Twitter, which turned ten on March 21, thanked all its users for support, but the question that everyone needs an answer to is what the micro-blogging site is planning next or what it has achieved in the last ten years. Critics believe the social media firm has failed to diversify beyond its core product: micro-blogging.
Twitter is trying, but it’s not enough
In an interview with CNBC, Cyrus Mewawalla, managing director of CM Research, underlined the common criticism that the micro-blogging service has received, saying that “Twitter is broadly what it was 10 years ago.”
The expert noted that Twitter invented the tweet and Facebook invented the book of faces, “but then they have to expand into other areas very quickly and whilst Facebook has done that, it’s gone into mobile payments, into virtual reality, into instant messaging, into photographs, Twitter has not.”
Our Coverage Of Brussels Attacks: Brussels Airport And Metro Bomb Blasts Caught On Camera [VIDEO]
Twitter has been trying, for sure. It bought Periscope and Moments last year and revealed a new feature earlier this month called “First View,” which allows advertisers to get the top spot on a user’s timeline. Also both the micro-blogging giant and Facebook are competing to acquire the rights of conventional TV programs, which underlines the importance of video to both services, suggested a report from the New York Post last week.
Communication: the main problem

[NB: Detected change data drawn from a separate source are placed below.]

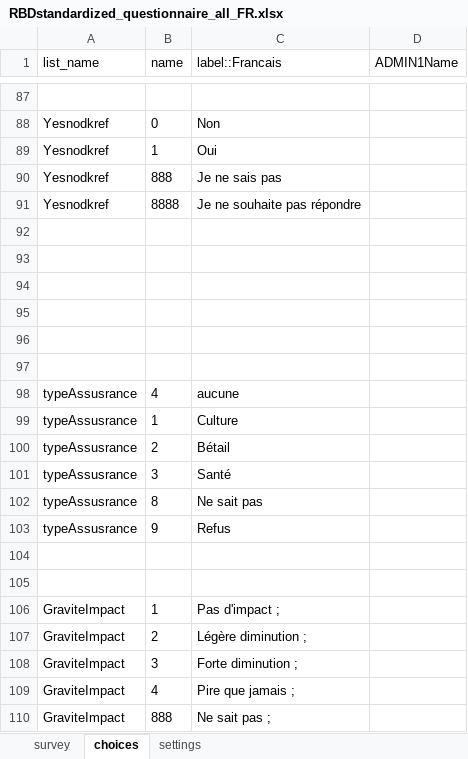
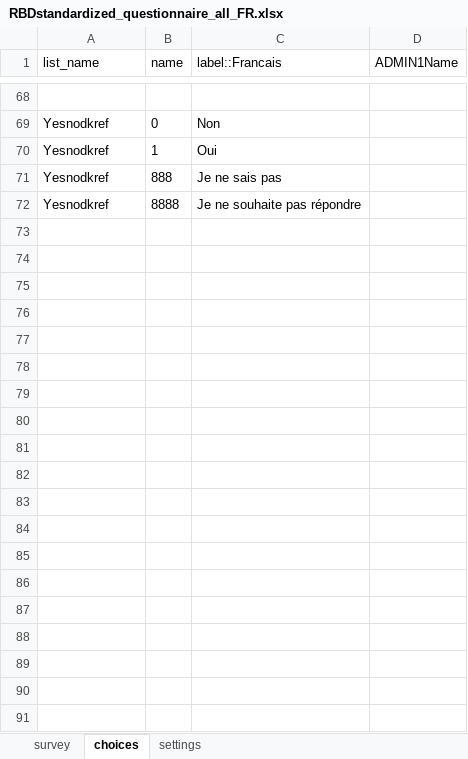
Before and after one commit to boubaseydi/RBD_Resilience_guide_FR, an Excel workbook: questionnaires/RBDstandardized_questionnaire_all_FR.xlsx, sheet choices, drawn as a sheet; only a part is shown, gaps mark what is left out; values as stored, in another font and other column widths than the file's, no borders; conditional formats not drawn; the diff covers the shown part only; the diff names each change by its address in the sheet, - before the commit and + after, or states it on an @@ line.

```diff
--- a/questionnaires/RBDstandardized_questionnaire_all_FR.xlsx (sheet choices)
+++ b/questionnaires/RBDstandardized_questionnaire_all_FR.xlsx (sheet choices)
-row 92: (empty)
-row 93: (empty)
-row 94: (empty)
-row 95: (empty)
-row 96: (empty)
-row 97: (empty)
-row 98: typeAssusrance | 4 | aucune
-row 99: typeAssusrance | 1 | Culture
-row 100: typeAssusrance | 2 | Bétail
-row 101: typeAssusrance | 3 | Santé
-row 102: typeAssusrance | 8 | Ne sait pas
-row 103: typeAssusrance | 9 | Refus
-row 104: (empty)
-row 105: (empty)
-row 106: GraviteImpact | 1 | Pas d'impact ;
-row 107: GraviteImpact | 2 | Légère diminution ;
-row 108: GraviteImpact | 3 | Forte diminution ;
-row 109: GraviteImpact | 4 | Pire que jamais ;
-row 110: GraviteImpact | 888 | Ne sait pas ;
```
Also changed, not shown: 92 removed rows elsewhere in this sheet, sheet survey, questionnaires/RBDstandardized_questionnaireMDDW_EN.xlsx, 16 other files.
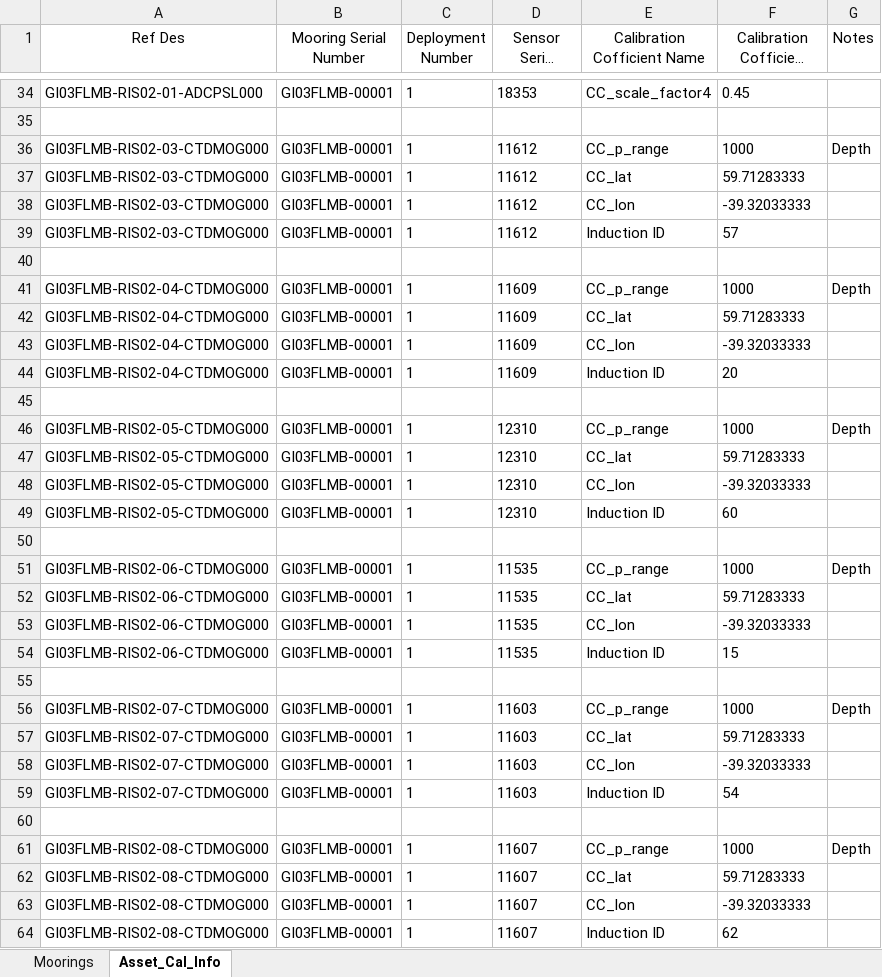
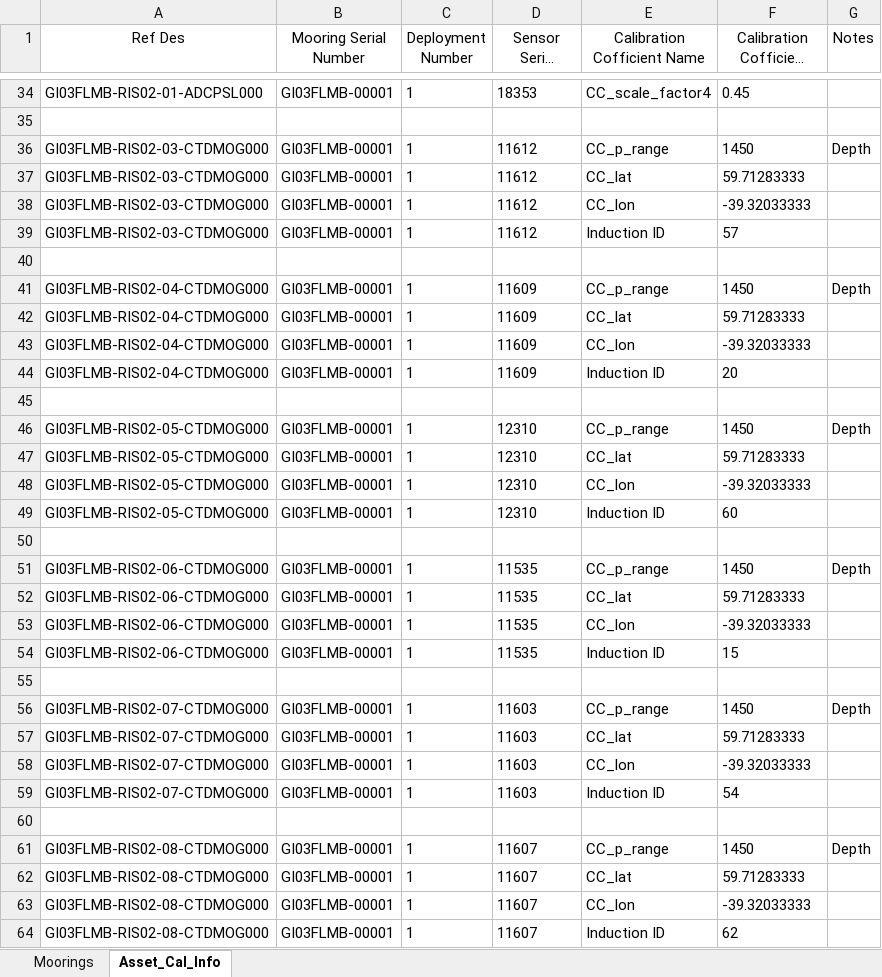
Before and after one commit to oceanobservatories/ingestion-csvs, an Excel workbook: GI03FLMB/Omaha_Cal_Info_GI03FLMB_00001.xlsx, sheet Asset_Cal_Info, drawn as a sheet; only a part is shown, gaps mark what is left out; long unchanged cells end in …; values as stored, in another font and other column widths than the file's, no borders; the diff covers the shown part only; the diff names each change by its address in the sheet, - before the commit and + after, or states it on an @@ line.

Commit message:
Global FLMA/B cal sheet and ingest corrections
added secondary controller engineering data stream, changed CTDMO depth
settings to 1450 and 5700, corrected reference designatros for recovered
CTDMO data.

```diff
--- a/GI03FLMB/Omaha_Cal_Info_GI03FLMB_00001.xlsx (sheet Asset_Cal_Info)
+++ b/GI03FLMB/Omaha_Cal_Info_GI03FLMB_00001.xlsx (sheet Asset_Cal_Info)
-F36 (Calibration Cofficient Value): 1000
+F36 (Calibration Cofficient Value): 1450
-F41 (Calibration Cofficient Value): 1000
+F41 (Calibration Cofficient Value): 1450
-F46 (Calibration Cofficient Value): 1000
+F46 (Calibration Cofficient Value): 1450
-F51 (Calibration Cofficient Value): 1000
+F51 (Calibration Cofficient Value): 1450
-F56 (Calibration Cofficient Value): 1000
+F56 (Calibration Cofficient Value): 1450
-F61 (Calibration Cofficient Value): 1000
+F61 (Calibration Cofficient Value): 1450
```
Also changed, not shown: 12 edited cells elsewhere in this sheet, sheet Moorings, GA03FLMA/Omaha_Cal_Info_GA03FLMA_00001.xlsx, GA03FLMB/Omaha_Cal_Info_GA03FLMB_00001.xlsx, 14 other files.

On the other hand, some analysts predict a better future for the micro-blogging giant. Citing the 500 million people who visit the online platform but don’t actually sign in, Eleni Marouli, an advertising research analyst at IHS, said the micro-blogging firm is not doing badly. Adding this number to the MAU figure gives a total audience of 820 million, she said.
In a phone interview, Marouli told CNBC that the micro-blogging site has not been able to communicate its success to investors well enough, “which is why the Street is not happy.” Twitter was late to the video segment in terms of diversifying its offering, but now it has the products that advertising industry was calling for.
“They are responding to signals, the challenge has always been communication,” said Marouli.
Some analysts also consider Twitter a prime takeover target with such a low share price.
“We still have a sell on Twitter, it is still a takeover target…it’s of a size that can be taken over,” Mewawalla said.